▶ **GIVEN DATA**
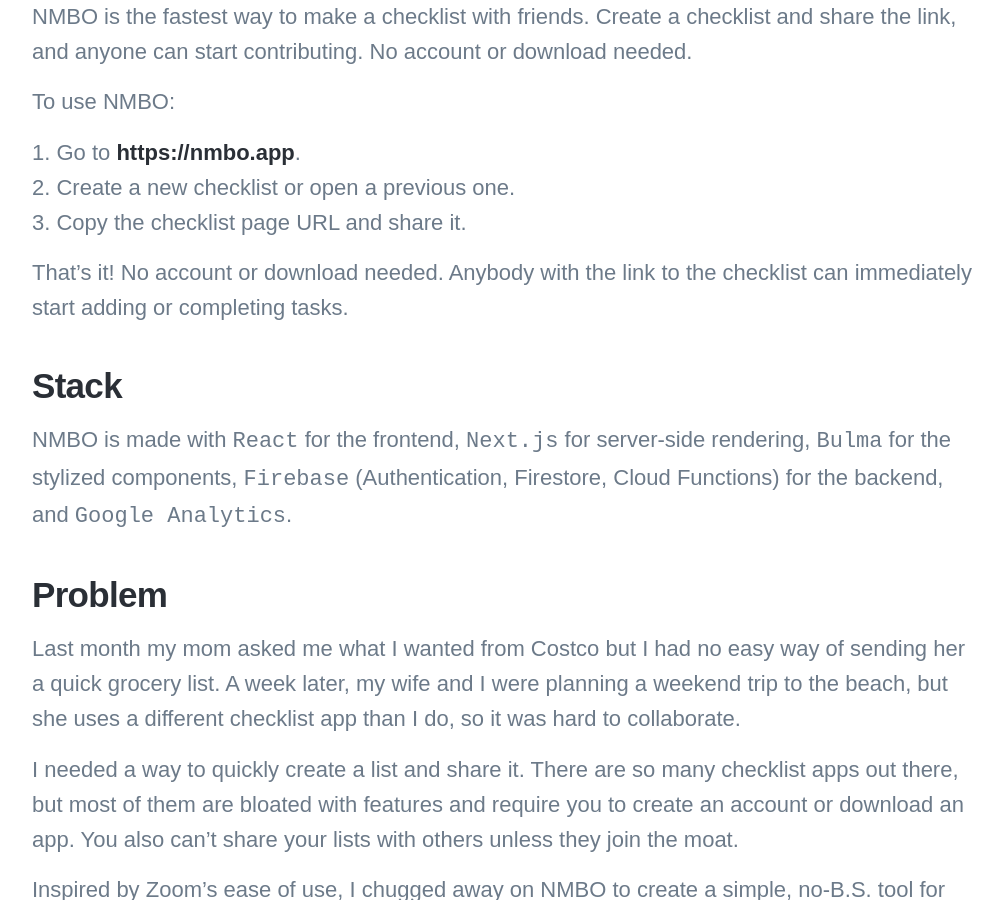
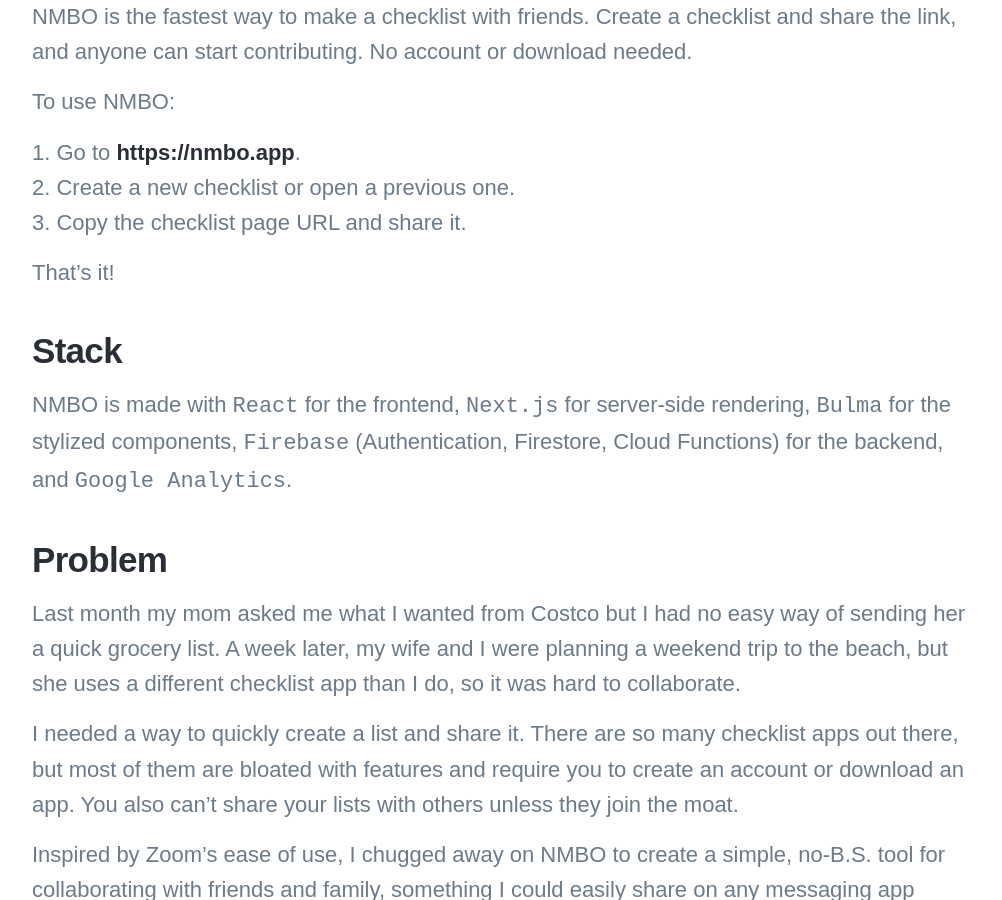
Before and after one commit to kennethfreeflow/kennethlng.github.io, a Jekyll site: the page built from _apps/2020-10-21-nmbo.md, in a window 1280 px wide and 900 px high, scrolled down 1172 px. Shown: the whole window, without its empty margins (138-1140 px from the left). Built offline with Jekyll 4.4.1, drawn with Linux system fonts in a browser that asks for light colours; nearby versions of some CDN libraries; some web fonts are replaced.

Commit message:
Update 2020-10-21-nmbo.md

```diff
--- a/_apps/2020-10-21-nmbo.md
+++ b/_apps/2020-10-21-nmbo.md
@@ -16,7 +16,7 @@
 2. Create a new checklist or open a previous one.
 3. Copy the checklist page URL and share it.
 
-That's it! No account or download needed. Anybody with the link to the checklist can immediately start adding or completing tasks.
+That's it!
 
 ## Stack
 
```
* * *
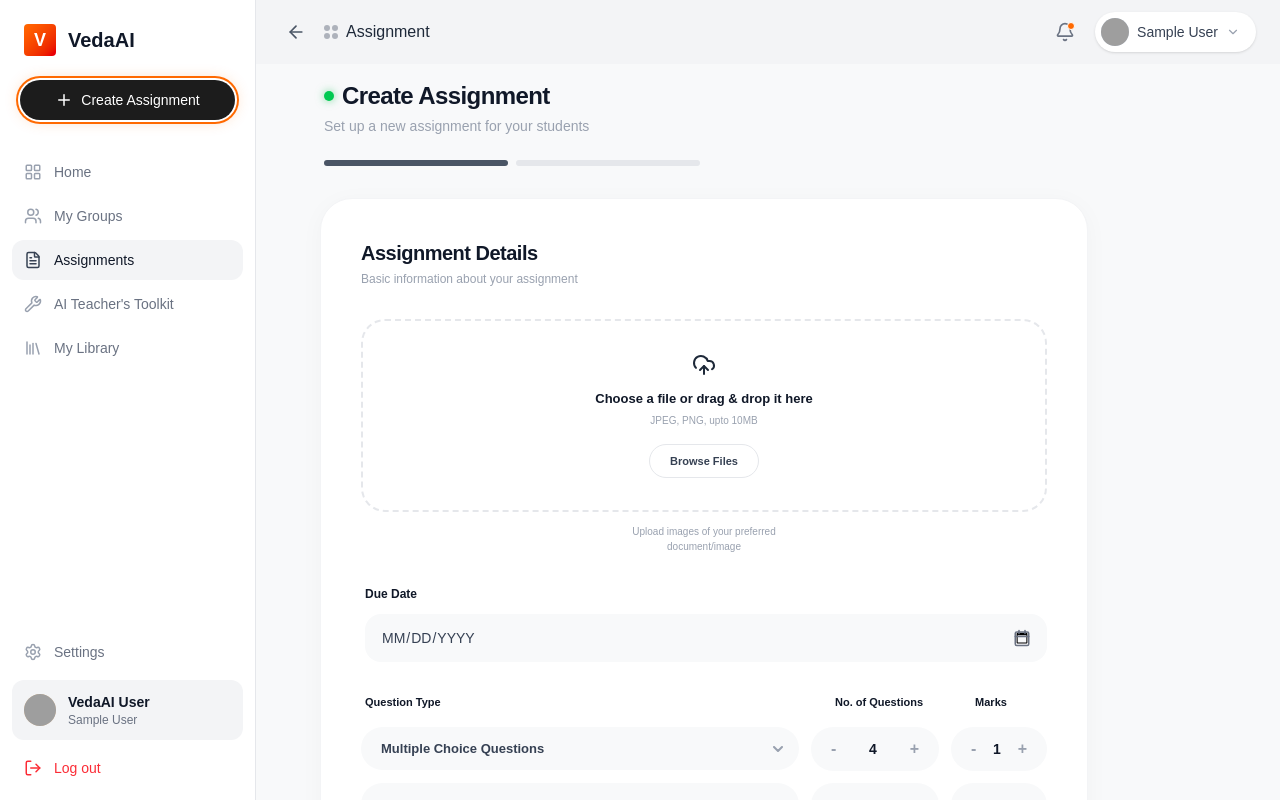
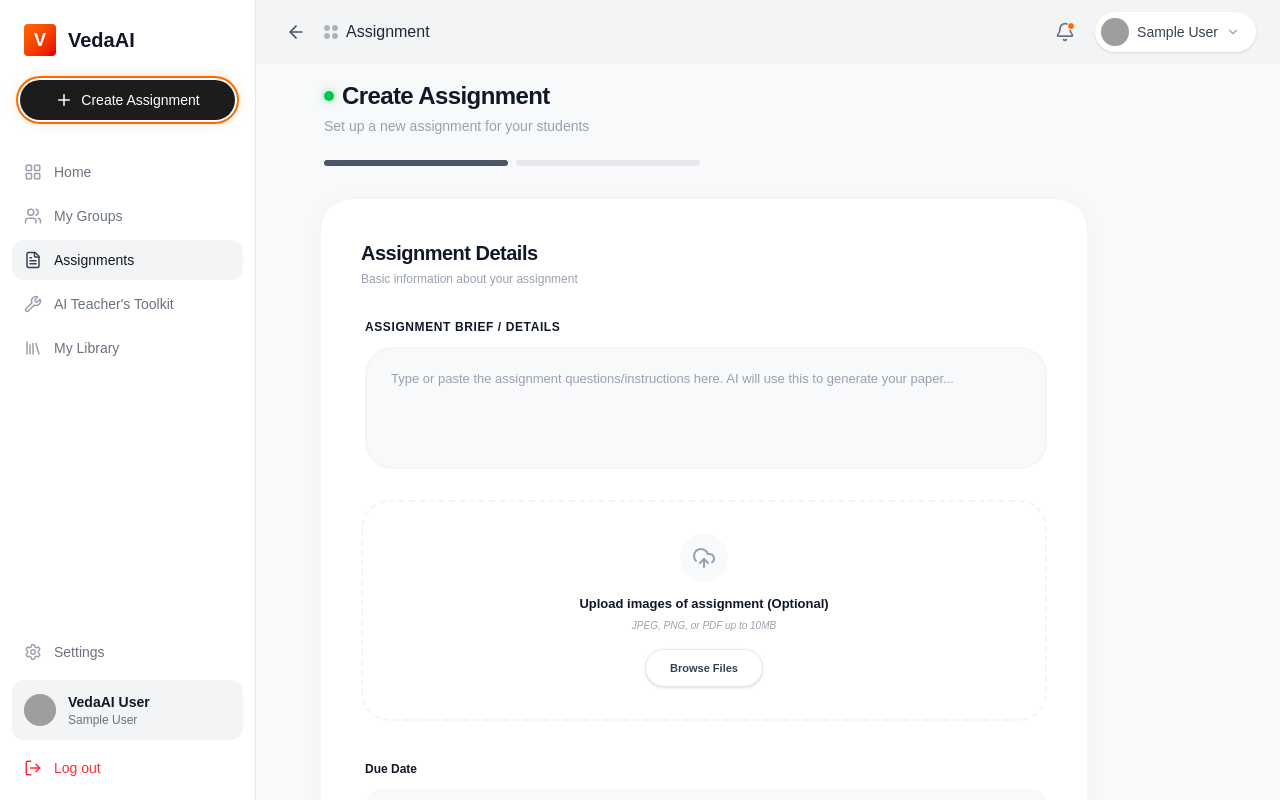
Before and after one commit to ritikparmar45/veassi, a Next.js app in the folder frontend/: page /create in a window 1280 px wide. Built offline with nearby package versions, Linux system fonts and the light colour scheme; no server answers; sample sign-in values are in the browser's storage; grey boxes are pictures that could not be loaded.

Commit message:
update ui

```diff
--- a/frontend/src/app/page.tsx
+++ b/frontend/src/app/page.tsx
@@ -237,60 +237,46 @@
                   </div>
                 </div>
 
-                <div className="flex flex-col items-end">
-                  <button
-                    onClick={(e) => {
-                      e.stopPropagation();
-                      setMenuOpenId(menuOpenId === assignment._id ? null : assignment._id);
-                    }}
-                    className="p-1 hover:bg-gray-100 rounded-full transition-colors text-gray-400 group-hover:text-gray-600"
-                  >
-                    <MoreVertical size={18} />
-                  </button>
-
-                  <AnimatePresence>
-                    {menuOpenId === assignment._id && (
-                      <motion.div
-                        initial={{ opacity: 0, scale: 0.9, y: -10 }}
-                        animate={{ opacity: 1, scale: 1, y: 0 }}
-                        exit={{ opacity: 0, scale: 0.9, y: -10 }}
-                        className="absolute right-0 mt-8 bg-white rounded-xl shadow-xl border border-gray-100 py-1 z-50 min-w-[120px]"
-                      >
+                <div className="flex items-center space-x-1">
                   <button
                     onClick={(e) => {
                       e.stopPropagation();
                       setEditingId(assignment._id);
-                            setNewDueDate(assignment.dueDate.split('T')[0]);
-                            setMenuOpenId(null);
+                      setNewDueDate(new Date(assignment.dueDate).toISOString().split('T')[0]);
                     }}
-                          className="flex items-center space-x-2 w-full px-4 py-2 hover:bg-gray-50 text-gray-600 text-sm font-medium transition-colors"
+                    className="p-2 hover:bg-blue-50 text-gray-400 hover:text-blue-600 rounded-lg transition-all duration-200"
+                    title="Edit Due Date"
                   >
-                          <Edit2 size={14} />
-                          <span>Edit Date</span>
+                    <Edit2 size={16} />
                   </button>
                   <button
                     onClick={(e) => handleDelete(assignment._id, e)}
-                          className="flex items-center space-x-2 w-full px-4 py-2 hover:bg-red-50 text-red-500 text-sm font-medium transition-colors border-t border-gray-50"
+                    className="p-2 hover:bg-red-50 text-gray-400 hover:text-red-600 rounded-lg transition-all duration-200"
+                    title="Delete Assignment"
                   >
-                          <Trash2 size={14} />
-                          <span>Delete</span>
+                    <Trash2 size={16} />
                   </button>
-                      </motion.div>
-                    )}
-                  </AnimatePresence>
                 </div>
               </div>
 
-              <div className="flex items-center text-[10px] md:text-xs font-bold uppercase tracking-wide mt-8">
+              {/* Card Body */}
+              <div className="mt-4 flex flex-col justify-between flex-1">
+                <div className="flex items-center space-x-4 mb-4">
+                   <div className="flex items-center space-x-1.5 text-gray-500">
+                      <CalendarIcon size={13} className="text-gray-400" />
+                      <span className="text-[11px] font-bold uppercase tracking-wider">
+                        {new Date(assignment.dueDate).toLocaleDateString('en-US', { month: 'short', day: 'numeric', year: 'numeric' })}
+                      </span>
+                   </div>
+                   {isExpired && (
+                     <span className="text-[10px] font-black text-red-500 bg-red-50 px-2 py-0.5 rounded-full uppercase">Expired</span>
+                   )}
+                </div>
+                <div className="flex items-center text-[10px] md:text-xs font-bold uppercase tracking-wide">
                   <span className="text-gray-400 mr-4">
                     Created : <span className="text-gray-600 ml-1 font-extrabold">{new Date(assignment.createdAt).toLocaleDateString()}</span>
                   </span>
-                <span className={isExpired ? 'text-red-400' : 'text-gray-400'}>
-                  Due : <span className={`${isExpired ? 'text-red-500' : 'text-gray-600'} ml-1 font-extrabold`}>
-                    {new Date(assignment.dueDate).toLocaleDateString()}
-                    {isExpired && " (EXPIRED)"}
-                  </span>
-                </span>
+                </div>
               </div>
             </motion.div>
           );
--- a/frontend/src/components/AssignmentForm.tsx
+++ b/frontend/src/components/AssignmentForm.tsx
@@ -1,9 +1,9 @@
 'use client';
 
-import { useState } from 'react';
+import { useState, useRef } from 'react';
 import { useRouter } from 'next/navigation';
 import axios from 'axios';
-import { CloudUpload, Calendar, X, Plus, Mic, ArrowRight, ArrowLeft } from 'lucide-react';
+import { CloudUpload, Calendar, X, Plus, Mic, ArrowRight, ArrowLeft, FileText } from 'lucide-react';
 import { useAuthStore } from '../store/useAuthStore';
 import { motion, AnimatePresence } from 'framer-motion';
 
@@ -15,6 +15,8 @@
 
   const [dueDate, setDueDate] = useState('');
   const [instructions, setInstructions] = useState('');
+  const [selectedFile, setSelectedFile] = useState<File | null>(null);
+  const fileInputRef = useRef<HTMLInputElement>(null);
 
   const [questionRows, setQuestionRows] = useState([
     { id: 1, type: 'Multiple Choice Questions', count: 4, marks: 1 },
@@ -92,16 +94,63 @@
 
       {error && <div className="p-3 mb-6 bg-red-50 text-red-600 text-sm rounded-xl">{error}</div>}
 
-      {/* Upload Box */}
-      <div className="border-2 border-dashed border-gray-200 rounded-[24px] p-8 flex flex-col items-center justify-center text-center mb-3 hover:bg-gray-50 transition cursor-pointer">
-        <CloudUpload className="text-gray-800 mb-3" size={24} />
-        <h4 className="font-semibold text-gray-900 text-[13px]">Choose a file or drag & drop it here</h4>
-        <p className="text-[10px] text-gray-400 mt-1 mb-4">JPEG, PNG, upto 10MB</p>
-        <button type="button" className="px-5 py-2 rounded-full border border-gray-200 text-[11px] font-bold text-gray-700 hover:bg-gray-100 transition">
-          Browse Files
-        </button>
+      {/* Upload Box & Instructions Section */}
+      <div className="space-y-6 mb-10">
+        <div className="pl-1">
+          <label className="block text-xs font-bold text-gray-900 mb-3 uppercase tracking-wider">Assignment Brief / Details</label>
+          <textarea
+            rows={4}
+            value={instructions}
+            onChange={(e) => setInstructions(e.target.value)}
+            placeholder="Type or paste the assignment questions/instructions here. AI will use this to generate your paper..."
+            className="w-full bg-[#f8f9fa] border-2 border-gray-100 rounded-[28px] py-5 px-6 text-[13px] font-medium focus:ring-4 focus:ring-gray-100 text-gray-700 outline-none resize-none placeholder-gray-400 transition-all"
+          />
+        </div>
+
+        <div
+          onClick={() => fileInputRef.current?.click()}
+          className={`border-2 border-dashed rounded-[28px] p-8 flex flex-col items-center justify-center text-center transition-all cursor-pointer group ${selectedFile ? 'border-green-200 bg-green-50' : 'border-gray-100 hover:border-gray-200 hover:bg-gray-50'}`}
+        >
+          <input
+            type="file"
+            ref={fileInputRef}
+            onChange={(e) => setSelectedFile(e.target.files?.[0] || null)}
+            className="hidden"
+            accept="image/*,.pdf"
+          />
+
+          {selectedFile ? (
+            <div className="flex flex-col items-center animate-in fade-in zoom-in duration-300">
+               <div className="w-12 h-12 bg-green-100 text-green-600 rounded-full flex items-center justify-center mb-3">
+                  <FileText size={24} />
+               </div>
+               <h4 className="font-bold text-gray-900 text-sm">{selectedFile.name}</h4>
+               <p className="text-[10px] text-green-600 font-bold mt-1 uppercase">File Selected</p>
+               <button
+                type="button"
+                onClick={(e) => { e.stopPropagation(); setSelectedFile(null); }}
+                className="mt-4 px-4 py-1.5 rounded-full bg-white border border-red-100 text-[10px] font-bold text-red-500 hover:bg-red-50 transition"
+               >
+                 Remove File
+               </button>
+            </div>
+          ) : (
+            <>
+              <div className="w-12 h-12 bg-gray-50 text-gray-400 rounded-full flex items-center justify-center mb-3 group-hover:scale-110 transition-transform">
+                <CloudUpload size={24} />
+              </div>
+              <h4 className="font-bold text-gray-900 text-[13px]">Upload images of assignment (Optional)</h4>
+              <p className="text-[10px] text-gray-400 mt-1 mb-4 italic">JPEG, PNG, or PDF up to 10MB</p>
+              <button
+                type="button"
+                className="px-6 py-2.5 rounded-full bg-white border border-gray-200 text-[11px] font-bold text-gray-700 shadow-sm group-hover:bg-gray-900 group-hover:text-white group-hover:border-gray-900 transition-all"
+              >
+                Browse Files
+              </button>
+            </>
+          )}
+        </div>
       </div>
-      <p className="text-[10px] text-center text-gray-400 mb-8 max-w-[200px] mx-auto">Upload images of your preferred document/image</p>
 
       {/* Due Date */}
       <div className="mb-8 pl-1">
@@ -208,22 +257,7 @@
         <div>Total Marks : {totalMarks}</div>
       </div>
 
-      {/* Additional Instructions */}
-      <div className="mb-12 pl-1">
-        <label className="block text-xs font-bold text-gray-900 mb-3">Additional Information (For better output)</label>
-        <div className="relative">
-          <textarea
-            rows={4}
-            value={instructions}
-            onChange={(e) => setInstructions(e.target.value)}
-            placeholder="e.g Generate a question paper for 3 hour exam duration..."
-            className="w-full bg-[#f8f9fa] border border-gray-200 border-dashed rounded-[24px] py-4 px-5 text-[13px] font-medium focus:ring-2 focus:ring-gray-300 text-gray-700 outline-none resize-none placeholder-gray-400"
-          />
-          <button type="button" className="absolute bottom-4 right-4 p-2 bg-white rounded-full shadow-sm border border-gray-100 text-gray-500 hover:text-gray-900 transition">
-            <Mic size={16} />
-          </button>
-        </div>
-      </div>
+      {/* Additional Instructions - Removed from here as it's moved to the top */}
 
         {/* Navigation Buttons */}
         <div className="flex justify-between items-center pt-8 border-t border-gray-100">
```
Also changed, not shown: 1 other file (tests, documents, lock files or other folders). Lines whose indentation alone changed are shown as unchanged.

▶ **EXERCISE DIRECTIONS**
Whenever a line of the records holds the string "with", pick it out and copy it.

▶ **ANSWER TO THIS EXERCISE**
Before and after one commit to kennethfreeflow/kennethlng.github.io, a Jekyll site: the page built from _apps/2020-10-21-nmbo.md, in a window 1280 px wide and 900 px high, scrolled down 1172 px. Shown: the whole window, without its empty margins (138-1140 px from the left). Built offline with Jekyll 4.4.1, drawn with Linux system fonts in a browser that asks for light colours; nearby versions of some CDN libraries; some web fonts are replaced.
-That's it! No account or download needed. Anybody with the link to the checklist can immediately start adding or completing tasks.
Before and after one commit to ritikparmar45/veassi, a Next.js app in the folder frontend/: page /create in a window 1280 px wide. Built offline with nearby package versions, Linux system fonts and the light colour scheme; no server answers; sample sign-in values are in the browser's storage; grey boxes are pictures that could not be loaded.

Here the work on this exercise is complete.